▶ [What you should do]: Locate the string "todos" in the records below. Copy every line where it occurs.

Records contained in a dataset:
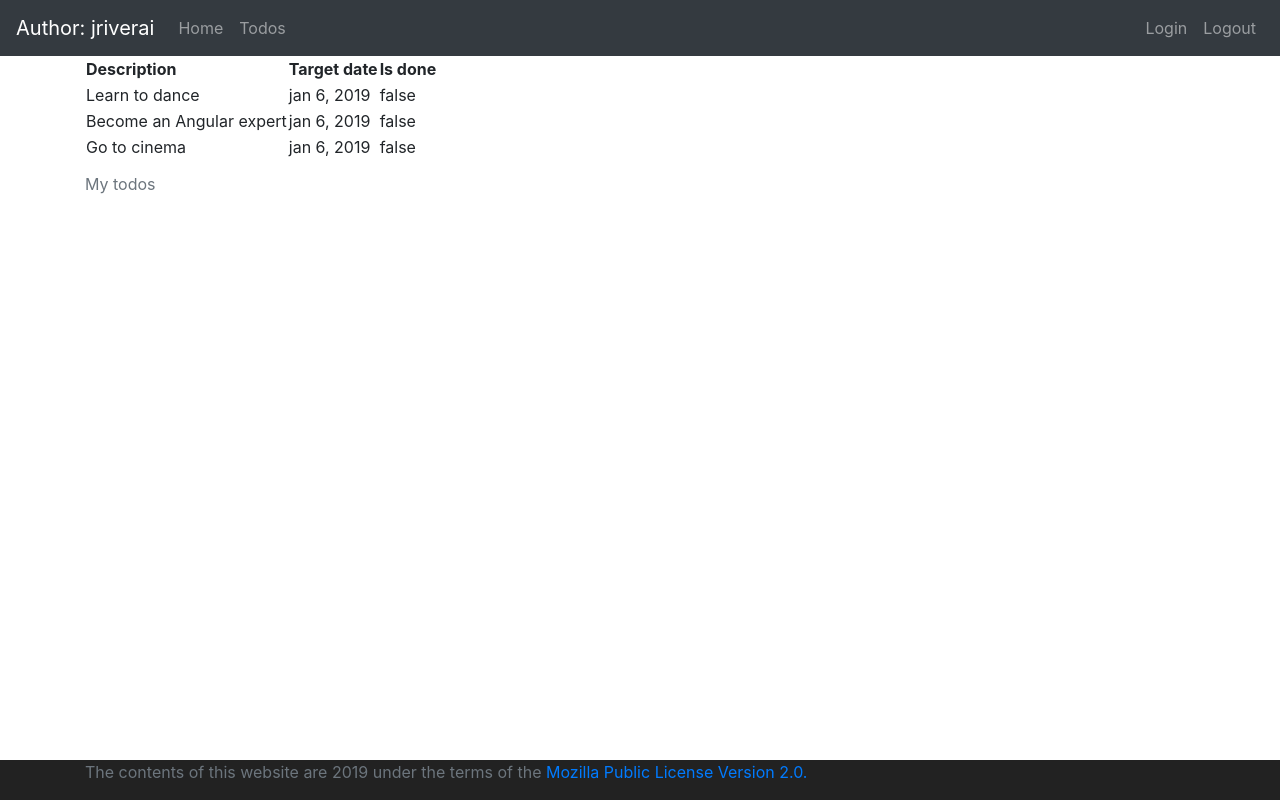
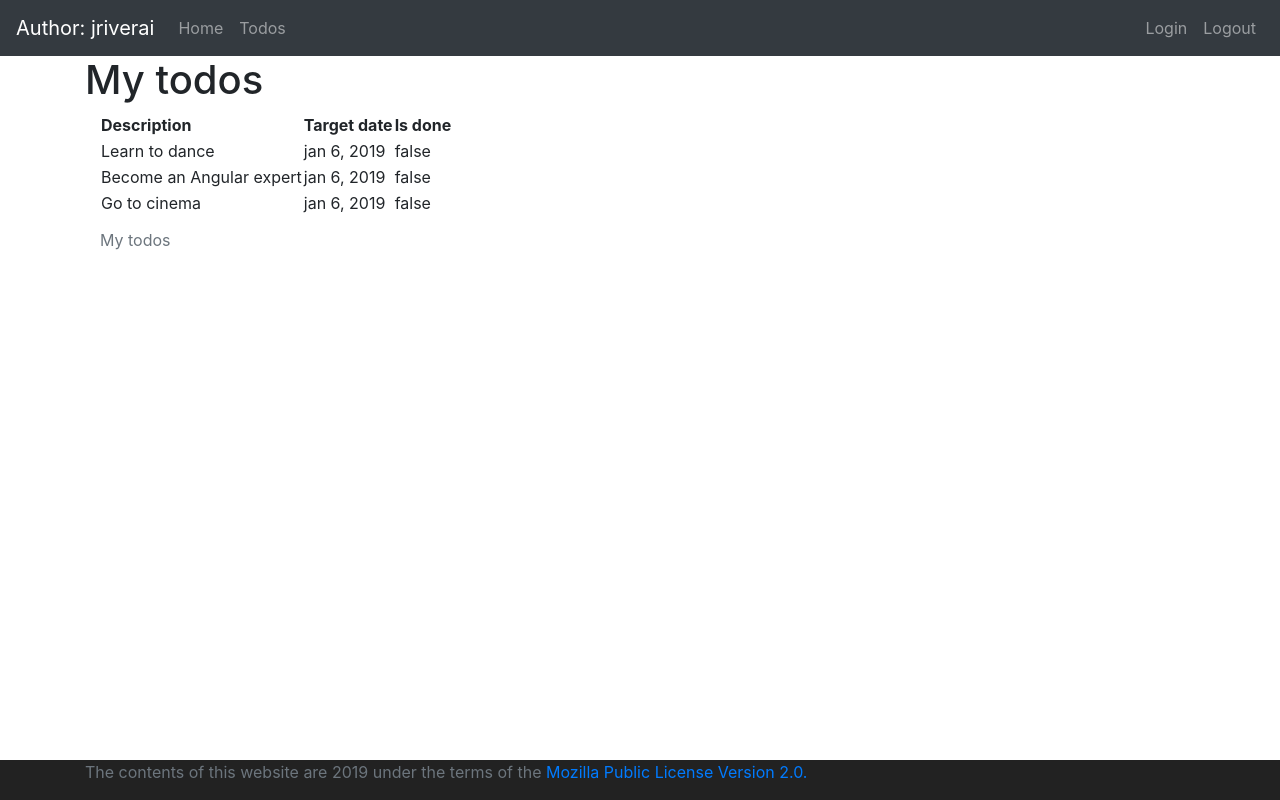
Before and after one commit to jojoriveraa/fullstack-app-frontend, an Angular app: page /todos in a window 1280 px wide. Built offline with nearby package versions, Linux system fonts and the light colour scheme.

Commit message:
customize list-todos

```diff
--- a/src/app/list-todos/list-todos.component.html
+++ b/src/app/list-todos/list-todos.component.html
@@ -1,4 +1,6 @@
-<table>
+<h1>My todos</h1>
+<div class="container">
+  <table class="todos">
     <caption>
       My todos
     </caption>
@@ -12,8 +14,9 @@
     <tbody>
       <tr *ngFor="let todo of todos">
         <td>{{ todo.description }}</td>
-      <td>{{ todo.targetDate | date | lowercase}}</td>
+        <td>{{ todo.targetDate | date | lowercase }}</td>
         <td>{{ todo.done }}</td>
       </tr>
     </tbody>
   </table>
+</div>
```
Lines whose indentation alone changed are shown as unchanged.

▶ [Exercise result]:
Before and after one commit to jojoriveraa/fullstack-app-frontend, an Angular app: page /todos in a window 1280 px wide. Built offline with nearby package versions, Linux system fonts and the light colour scheme.
customize list-todos
--- a/src/app/list-todos/list-todos.component.html
+++ b/src/app/list-todos/list-todos.component.html
+<h1>My todos</h1>
+  <table class="todos">
       My todos
       <tr *ngFor="let todo of todos">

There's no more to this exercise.